In today’s post I will continue to explain some of the cool Logic Apps features. The first thing to keep in mind is that a Logic App is specific type of Azure App Service. To this day, supported types are
- Web App
- Web App for Containers
- Functions App
- API App
- Logic App
As with Microsoft Flow, we have the chance to use a visual designer to create our processes. In this case, and to keep the post simple, I will use the template that is created by default: Ping Site
Important: In the free and trial mode of Logic Apps, they are created with a 60-minute lifespan. Which gives us more than enough time to understand how they work.
Once we have created our Logic App, we can work with it from the Azure portal. As with Microsoft Flow we have the ability to use a visual designer to create and define the execution process of the Logic App. As we can see in the following image, the example process starts with a trigger that every 1 hour will execute a Ping to a specific url
Obviously this is the time to get dirty and update some of the coding behind the Logic App. And as it could not be otherwise, we have a SAVE button to save our changes
I have not yet talked about how to integrate our changes with a Git repository or with TFS. However, as an Out of the Box feature, every time we record a change in our process, a version of it is generated in Azure.

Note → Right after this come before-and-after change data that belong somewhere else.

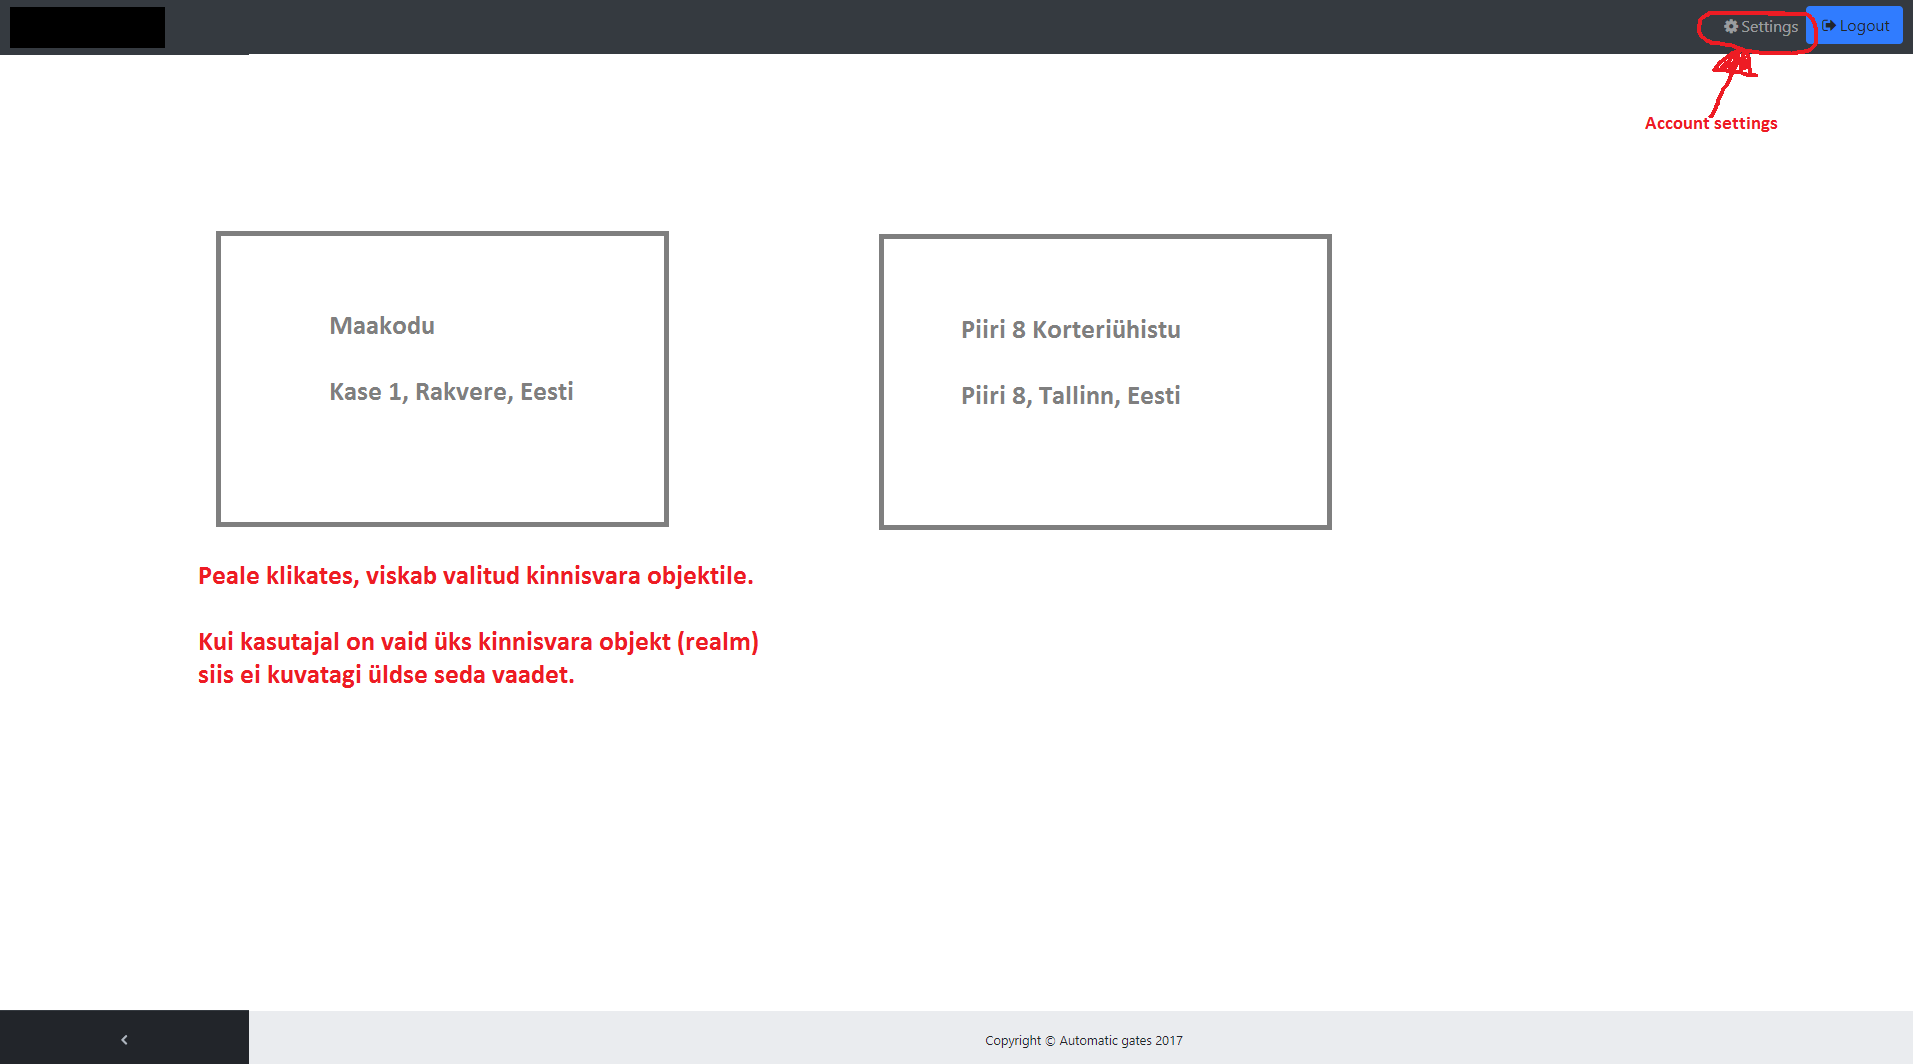
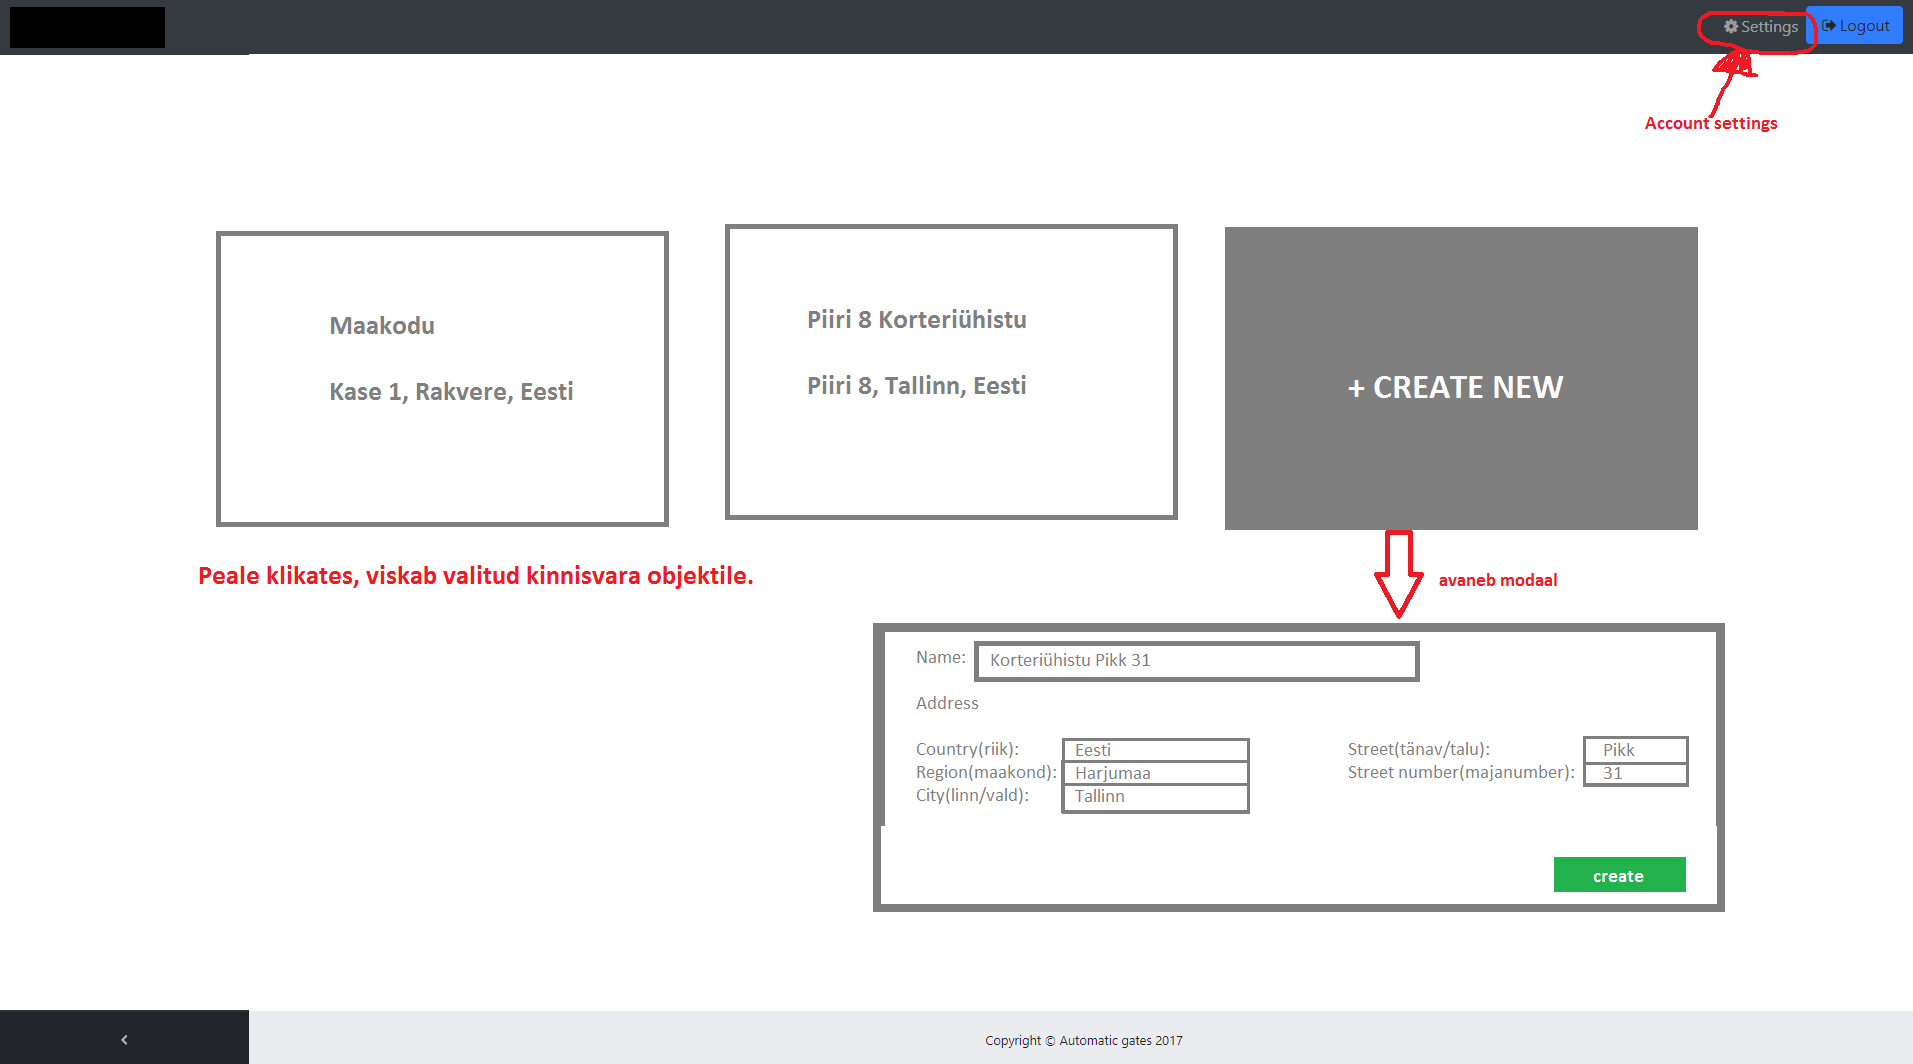
update

Changed region(s): [[0.3701, 0.1861, 0.9252, 0.8684], [0.0925, 0.5893, 0.4009, 0.6513]]

diff --git a/README.md b/README.md
@@ -43,11 +43,23 @@ Format of the keys are consistent throughout the API.
 | POST      | /login                    | Authenticate and login                | email, password                       | {success, message}
 | PUT       | /logout                   | Log out and end session               | ...                                   | {success, message}
 
+### 2. ACCOUNT SETTINGS:
+---
+![account_settings-view](https://raw.githubusercontent.com/RaimoJohanson/apelsin/master/Prototype/account_settings.png)
+|Method     | Resource                          | Description                           | Keys                                                | Response   
+| GET       | /users/{user_id}| Get specified user                    |                                                     | [{ ... }]
+| PUT       | /users/{user_id}| Modify existing user                  |'first_name', 'last_name','email', 'role','password' | 
+| DELETE    | /users/{user_id}| Delete existing user                  |                                                     |
 
-
-### 2. REALM SETTINGS:
+### 2. LANDING:
 ---
 ![landing-view](https://raw.githubusercontent.com/RaimoJohanson/apelsin/master/Prototype/landing.png)
+|Method     | Resource                          | Description                           | Keys                                                | Response              
+| ------    | ------                            | ------                                | -----                                               | -----   
+| GET       | /realms                           | List of available realms to user      |                                                         | [{ ... }]  
+| POST      | /realms                           | Add realm. Creator will be admin      |'name','country','region','city','street','street_number'| 
+### 2. DASHBOARD:
+---
 ![dashboard-view](https://raw.githubusercontent.com/RaimoJohanson/apelsin/master/Prototype/dashboard.png)
 ```
 DASHBOARD: Tee lihtsalt 3 päringut:
@@ -57,15 +69,18 @@ cameras       => GET  v1/realms/{realm_id}/cameras
 statistics    => GET  v1/realms/{realm_id}/statistics/today
 
 ```
+### 2. REALM SETTINGS:
+---
+
+
+
 ![realm_settings-view](https://raw.githubusercontent.com/RaimoJohanson/apelsin/master/Prototype/realm_settings.png)
 Example: https://www.example.com/v1/realms
 
-|Method     | Resource                          | Description                           | Keys                                                | Response              
-| ------    | ------                            | ------                                | -----                                               | -----   
-| GET       | /realms                           | List of available realms to user      |                                                         | [{ ... }]    
-| POST      | /realms                           | Add realm. Creator will be admin      |'name','country','region','city','street','street_number'| 
+|Method     | Resource                          | Description                           | Keys                                                    | Response              
+| ------    | ------                            | ------                                | -----                                                   | -----      
 | PUT       | /realms/{realm_id}                | Modify existing realm                 |'name','country','region','city','street','street_number'| 
-| DELETE    | /realms/{realm_id}                | Delete existing realm                 |                                                     |
+| DELETE    | /realms/{realm_id}                | Delete existing realm                 |                                                         |
 
 ![realm_users-view](https://raw.githubusercontent.com/RaimoJohanson/apelsin/master/Prototype/realm_users.png)
 |Method     | Resource                          | Description                           | Keys                                                | Response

When we open a specific version version history, we will have the ability to promote it as a “current version” in case we decide to use that version. At all times, we can see the process in Designer mode or Code View mode.
And of course, if you are a “break it all” like me, chances are that in some change you have gotten a Big Bug. In the Logic App overview it is possible to analyze the log execution history, and how the triggers have been launched
Finally, we can review the step-by-step execution of a process. Analyze what action has failed and even relaunch the process with the information specific to that version.
As part of the explanation of differences with MS Flow, I think these steps imply that Logic App plays in a higher category. In the next posts, I will continue to explain the characteristics of Logic Apps.
Greetings @ Toronto
My posts on Logic Apps
My posts on Flow
- Check your Apps health in Azure using Application Insights and Microsoft Flow
How To iterate through collections of elements (Excel, Sharepoint, Cognitive Services and more…)Trigger a Flow associated to an item in a #SharePoint list
- New input options when using Flow Button: list of choices
- Working with Expressions
- Export and Import Flow definitions with advanced options
- How To emulate a Button for a Flow using a Browser
- Advanced options to work with an HTTP Action in Microsoft Flow, Headers, Authentication and more
- Working with Variables in Microsoft Flow
- Handle exceptions, errors, timeouts and more in a Microsoft Flow definition
- Buttons Widgets in iOS and Android
- New action definition to use Computer Vision APIs from Microsoft Cognitive Services
- Schedule a Flow execution, recurrence supported!
- “Save as ” and interaction with physical buttons FLIC and BTTN
- Email Sentiment Analysis on a PowerBI dashboard, and Flow
- Support for Team coauthoring and sharing
- Calling a Flow from a C# ConsoleApp
- Push Notification Support
- How to review a Flow process
- How to invoke a Flow from an external app using HTTP Request